_Directions for this task:_ Pictures are to be skipped. Retype exactly the lines from the top of the material through the one with "case .pointerLock: active", and only those.

** Data for this exercise follows **

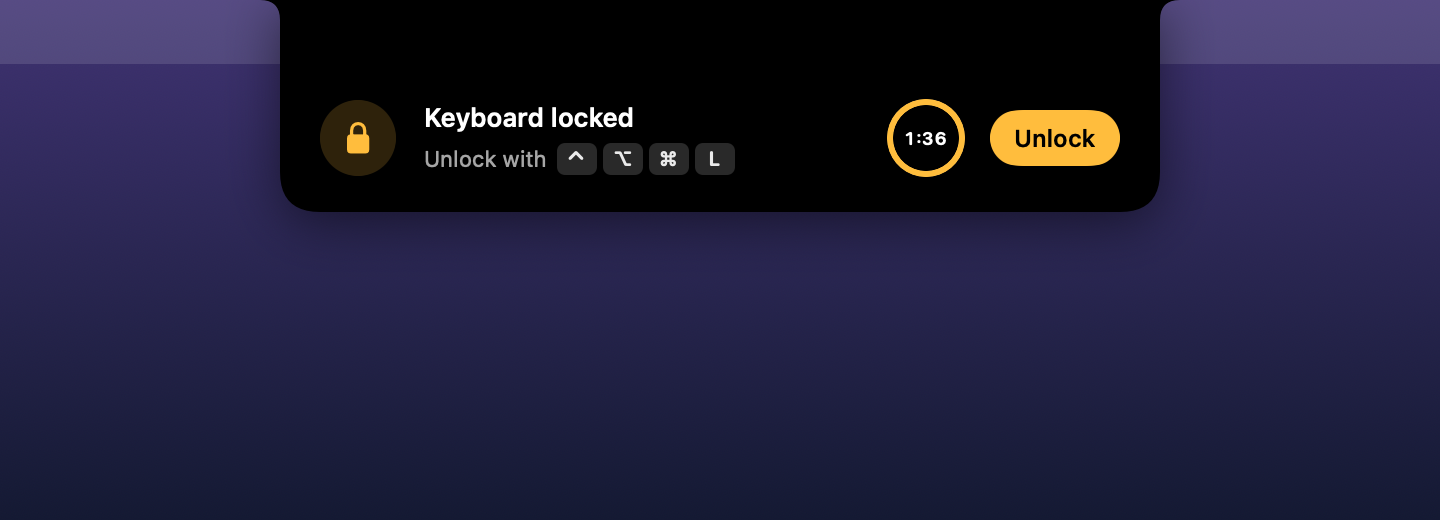
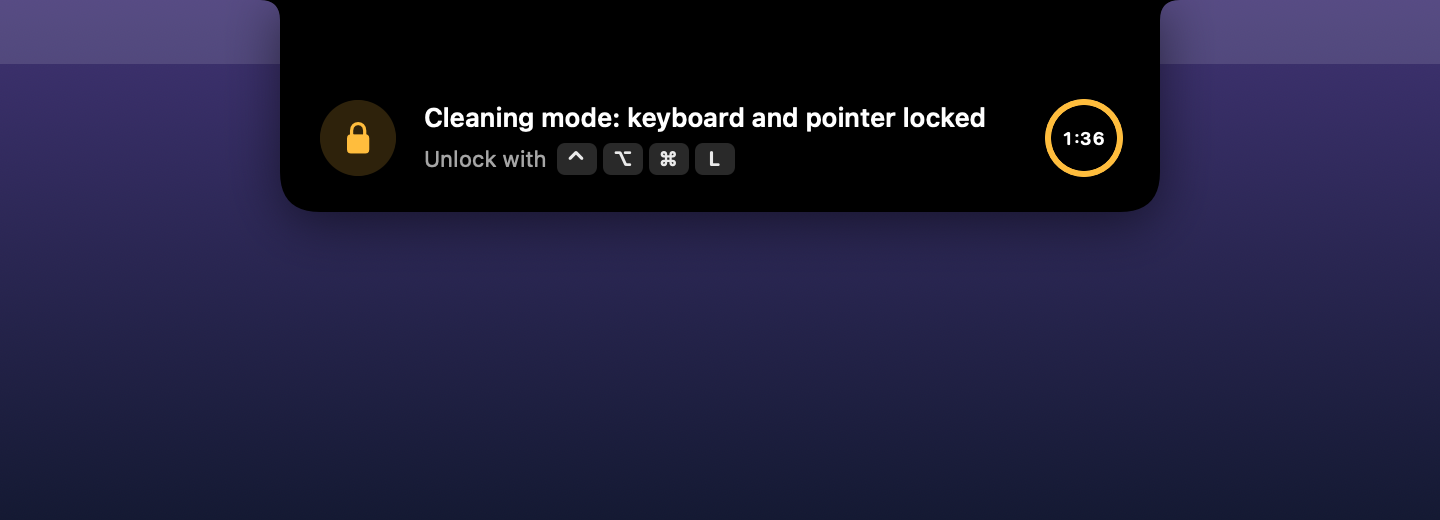
Merge keyboard and pointer lock into one Cleaning mode tool
One tap locks the keyboard, mouse and trackpad together; ⌃⌥⌘L or the
timer unlocks. Build number 4.

Changed region(s): [[0.2812, 0.1846, 0.7812, 0.3385]]

diff --git a/Sources/NotchIsland/Tools.swift b/Sources/NotchIsland/Tools.swift
@@ -6,14 +6,14 @@ import IOKit.pwr_mgt
 import SwiftUI
 
 enum ToolID: String, CaseIterable, Identifiable {
-    case keyboardLock, pointerLock, bluetooth, wifi, micMute, keepAwake, darkMode, screenshot
+    // Raw value kept as "keyboardLock" so saved tool order from 0.3 betas still applies.
+    case cleaningLock = "keyboardLock", bluetooth, wifi, micMute, keepAwake, darkMode, screenshot
 
     var id: String { rawValue }
 
     var title: String {
         switch self {
-        case .keyboardLock: L.t("Klavye kilidi", "Lock keyboard")
-        case .pointerLock: L.t("Fare kilidi", "Lock pointer")
+        case .cleaningLock: L.t("Temizlik modu", "Cleaning mode")
         case .bluetooth: "Bluetooth"
         case .wifi: "Wi-Fi"
         case .micMute: L.t("Mikrofon", "Microphone")
@@ -26,8 +26,8 @@ enum ToolID: String, CaseIterable, Identifiable {
     /// Longer description for Settings.
     var detail: String {
         switch self {
-        case .keyboardLock: L.t("Temizlik için klavyeyi kapatır. Açmak için ⌃⌥⌘L.", "Disables the keyboard for cleaning. Press ⌃⌥⌘L to unlock.")
-        case .pointerLock: L.t("Fareyi ve trackpad'i kapatır. Açmak için ⌃⌥⌘L.", "Disables the mouse and trackpad. Press ⌃⌥⌘L to unlock.")
+        case .cleaningLock: L.t("Klavyeyi, fareyi ve trackpad'i birlikte kilitler. Açmak için ⌃⌥⌘L.",
+                                "Locks the keyboard, mouse and trackpad together. Press ⌃⌥⌘L to unlock.")
         case .bluetooth: L.t("Bluetooth'u açar veya kapatır.", "Turns Bluetooth on or off.")
         case .wifi: L.t("Wi-Fi'yi açar veya kapatır.", "Turns Wi-Fi on or off.")
         case .micMute: L.t("Varsayılan mikrofonu sessize alır.", "Mutes the default microphone.")
@@ -39,8 +39,7 @@ enum ToolID: String, CaseIterable, Identifiable {
 
     func symbol(active: Bool) -> String {
         switch self {
-        case .keyboardLock: active ? "lock.fill" : "keyboard"
-        case .pointerLock: active ? "lock.fill" : "cursorarrow"
+        case .cleaningLock: active ? "lock.fill" : "keyboard"
         case .bluetooth: "dot.radiowaves.left.and.right"
         case .wifi: active ? "wifi" : "wifi.slash"
         case .micMute: active ? "mic.slash.fill" : "mic.fill"
@@ -51,7 +50,7 @@ enum ToolID: String, CaseIterable, Identifiable {
     }
 
     /// Lock tools use the amber accent when active; everything else uses white.
-    var isLock: Bool { self == .keyboardLock || self == .pointerLock }
+    var isLock: Bool { self == .cleaningLock }
 
     static let defaultOrder: [ToolID] = allCases
 }
@@ -210,8 +209,7 @@ final class ToolsController: ObservableObject {
 
     func isActive(_ tool: ToolID) -> Bool {
         switch tool {
-        case .keyboardLock: lock?.keyboard == true
-        case .pointerLock: lock?.pointer == true
+        case .cleaningLock: lock != nil
         case .bluetooth: bluetoothOn == true
         case .wifi: wifiOn == true
         case .micMute: micMuted
@@ -233,8 +231,8 @@ final class ToolsController: ObservableObject {
 
     func perform(_ tool: ToolID) {
         switch tool {
-        case .keyboardLock: setLock(keyboard: !(lock?.keyboard ?? false), pointer: lock?.pointer ?? false)
-        case .pointerLock: setLock(keyboard: lock?.keyboard ?? false, pointer: !(lock?.pointer ?? false))
+        case .cleaningLock:
+            if lock == nil { setLock(keyboard: true, pointer: true) } else { unlockAll() }
         case .bluetooth: toggleBluetooth()
         case .wifi: toggleWiFi()
         case .micMute:

diff --git a/Sources/NotchIsland/PreviewRenderer.swift b/Sources/NotchIsland/PreviewRenderer.swift
@@ -26,7 +26,7 @@ enum PreviewRenderer {
                 ("expanded-empty", { m, _ in m.expanded = true }),
                 ("tools", { m, _ in m.expanded = true; m.page = .tools }),
                 ("locked", { m, _ in
-                    m.lock = LockInfo(keyboard: true, pointer: false, startedAt: Date(), endsAt: Date().addingTimeInterval(97))
+                    m.lock = LockInfo(keyboard: true, pointer: true, startedAt: Date(), endsAt: Date().addingTimeInterval(97))
                 }),
                 ("volume", { m, _ in m.show(.hud(.volume, 0.62, muted: false), for: 60) }),
                 ("brightness", { m, _ in m.show(.hud(.brightness, 0.8, muted: false), for: 60) }),

diff --git a/Sources/NotchIsland/ToolsView.swift b/Sources/NotchIsland/ToolsView.swift
@@ -148,7 +148,7 @@ struct LockedView: View {
 
     private var title: String {
         switch (lock.keyboard, lock.pointer) {
-        case (true, true): L.t("Klavye ve fare kilitli", "Keyboard and pointer locked")
+        case (true, true): L.t("Temizlik modu: klavye ve fare kilitli", "Cleaning mode: keyboard and pointer locked")
         case (true, false): L.t("Klavye kilitli", "Keyboard locked")
         default: L.t("Fare ve trackpad kilitli", "Mouse and trackpad locked")
         }

diff --git a/README.tr.md b/README.tr.md
@@ -22,14 +22,14 @@
 - 🎵 **Müzik:** Spotify, Apple Music, YouTube Music, Spotify Web. Kapak resmi ve oynatma kontrolleri.
 - 🔊 **Ses ve parlaklık:** Sistemin açılır göstergesi yerine adada görünür.
 - 🔔 **Bildirimler:** SMS, Telegram, WhatsApp ve sistem uyarıları köşe yerine adada görünür.
-- 🧰 **Araçlar:** klavyeyi veya fare ve trackpad'i kilitleme (temizlik için), Bluetooth, Wi-Fi, mikrofon, uyanık tut, karanlık mod, ekran görüntüsü. Hangilerinin görüneceğini ve sırasını Ayarlar'dan seçersin.
+- 🧰 **Araçlar:** temizlik modu (klavyeyi, fareyi ve trackpad'i birlikte kilitler), Bluetooth, Wi-Fi, mikrofon, uyanık tut, karanlık mod, ekran görüntüsü. Hangilerinin görüneceğini ve sırasını Ayarlar'dan seçersin.
 - 🔋 **Pil ve AirPods:** Şarj, düşük pil, kulaklık bağlandı.
 - 💻 **Çentik yok mu? Sorun değil.** Ekranın üstünde sanal bir ada belirir.
 - ⬆ **Güncellemeler:** yeni sürüm çıkınca her pencerenin üstünde bir kart belirir, tek tıkla kurulur.
 
 Üzerine gelince ada genişler. Tıklayınca açılıp kapanır. Sol üstteki düğmelerle Müzik ve Araçlar arasında geçersin.
 
-**Temizlik için klavye kilidi:** Araçlar'ı aç, *Klavye kilidi*'ne bas ve rahatça sil. Açmak için <kbd>⌃</kbd><kbd>⌥</kbd><kbd>⌘</kbd><kbd>L</kbd> tuşlarına bas ya da adadaki *Kilidi aç* düğmesine tıkla. Güvenlik için kilit 2 dakika sonra kendiliğinden açılır (süre ayarlanabilir).
+**Temizlik modu:** Araçlar'ı aç, *Temizlik modu*'na bas ve rahatça sil: klavye, fare ve trackpad birlikte kilitlenir. Açmak için <kbd>⌃</kbd><kbd>⌥</kbd><kbd>⌘</kbd><kbd>L</kbd> tuşlarına bas. Güvenlik için kilit 2 dakika sonra kendiliğinden açılır (süre ayarlanabilir).
 
 <p align="center">
   <img src="docs/tools-notch.png" width="400">

diff --git a/README.md b/README.md
@@ -22,14 +22,14 @@
 - 🎵 **Music:** Spotify, Apple Music, YouTube Music, Spotify Web. Cover art and playback controls.
 - 🔊 **Volume and brightness:** shown in the island instead of the system popup.
 - 🔔 **Notifications:** SMS, Telegram, WhatsApp and system alerts show up in the island instead of the corner.
-- 🧰 **Tools:** lock the keyboard or the mouse and trackpad (for cleaning), Bluetooth, Wi-Fi, microphone, keep awake, dark mode, screenshot. Pick and order them in Settings.
+- 🧰 **Tools:** cleaning mode (locks the keyboard, mouse and trackpad together), Bluetooth, Wi-Fi, microphone, keep awake, dark mode, screenshot. Pick and order them in Settings.
 - 🔋 **Battery and AirPods:** charging, low battery, headphones connected.
 - 💻 **No notch? No problem.** A virtual island appears at the top of the screen.
 - ⬆ **Updates:** when a new version is out, a card appears on top of every window. One click installs it.
 
 Hover the island to expand it. Click to open or close. Switch between Music and Tools with the buttons at the top left.
 
-**Keyboard lock for cleaning:** open Tools, tap *Lock keyboard* and wipe away. Press <kbd>⌃</kbd><kbd>⌥</kbd><kbd>⌘</kbd><kbd>L</kbd> to unlock, or click *Unlock* in the island. For safety the lock always opens by itself after 2 minutes (adjustable).
+**Cleaning mode:** open Tools, tap *Cleaning mode* and wipe away: the keyboard, mouse and trackpad are locked together. Press <kbd>⌃</kbd><kbd>⌥</kbd><kbd>⌘</kbd><kbd>L</kbd> to unlock, For safety the lock always opens by itself after 2 minutes (adjustable).
 
 <p align="center">
   <img src="docs/tools-notch.png" width="400">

** End of Data for this exercise **

_Response to this exercise:_
Merge keyboard and pointer lock into one Cleaning mode tool
One tap locks the keyboard, mouse and trackpad together; ⌃⌥⌘L or the
timer unlocks. Build number 4.

Changed region(s): [[0.2812, 0.1846, 0.7812, 0.3385]]

diff --git a/Sources/NotchIsland/Tools.swift b/Sources/NotchIsland/Tools.swift
@@ -6,14 +6,14 @@ import IOKit.pwr_mgt
 import SwiftUI
 
 enum ToolID: String, CaseIterable, Identifiable {
-    case keyboardLock, pointerLock, bluetooth, wifi, micMute, keepAwake, darkMode, screenshot
+    // Raw value kept as "keyboardLock" so saved tool order from 0.3 betas still applies.
+    case cleaningLock = "keyboardLock", bluetooth, wifi, micMute, keepAwake, darkMode, screenshot
 
     var id: String { rawValue }
 
     var title: String {
         switch self {
-        case .keyboardLock: L.t("Klavye kilidi", "Lock keyboard")
-        case .pointerLock: L.t("Fare kilidi", "Lock pointer")
+        case .cleaningLock: L.t("Temizlik modu", "Cleaning mode")
         case .bluetooth: "Bluetooth"
         case .wifi: "Wi-Fi"
         case .micMute: L.t("Mikrofon", "Microphone")
@@ -26,8 +26,8 @@ enum ToolID: String, CaseIterable, Identifiable {
     /// Longer description for Settings.
     var detail: String {
         switch self {
-        case .keyboardLock: L.t("Temizlik için klavyeyi kapatır. Açmak için ⌃⌥⌘L.", "Disables the keyboard for cleaning. Press ⌃⌥⌘L to unlock.")
-        case .pointerLock: L.t("Fareyi ve trackpad'i kapatır. Açmak için ⌃⌥⌘L.", "Disables the mouse and trackpad. Press ⌃⌥⌘L to unlock.")
+        case .cleaningLock: L.t("Klavyeyi, fareyi ve trackpad'i birlikte kilitler. Açmak için ⌃⌥⌘L.",
+                                "Locks the keyboard, mouse and trackpad together. Press ⌃⌥⌘L to unlock.")
         case .bluetooth: L.t("Bluetooth'u açar veya kapatır.", "Turns Bluetooth on or off.")
         case .wifi: L.t("Wi-Fi'yi açar veya kapatır.", "Turns Wi-Fi on or off.")
         case .micMute: L.t("Varsayılan mikrofonu sessize alır.", "Mutes the default microphone.")
@@ -39,8 +39,7 @@ enum ToolID: String, CaseIterable, Identifiable {
 
     func symbol(active: Bool) -> String {
         switch self {
-        case .keyboardLock: active ? "lock.fill" : "keyboard"
-        case .pointerLock: active ? "lock.fill" : "cursorarrow"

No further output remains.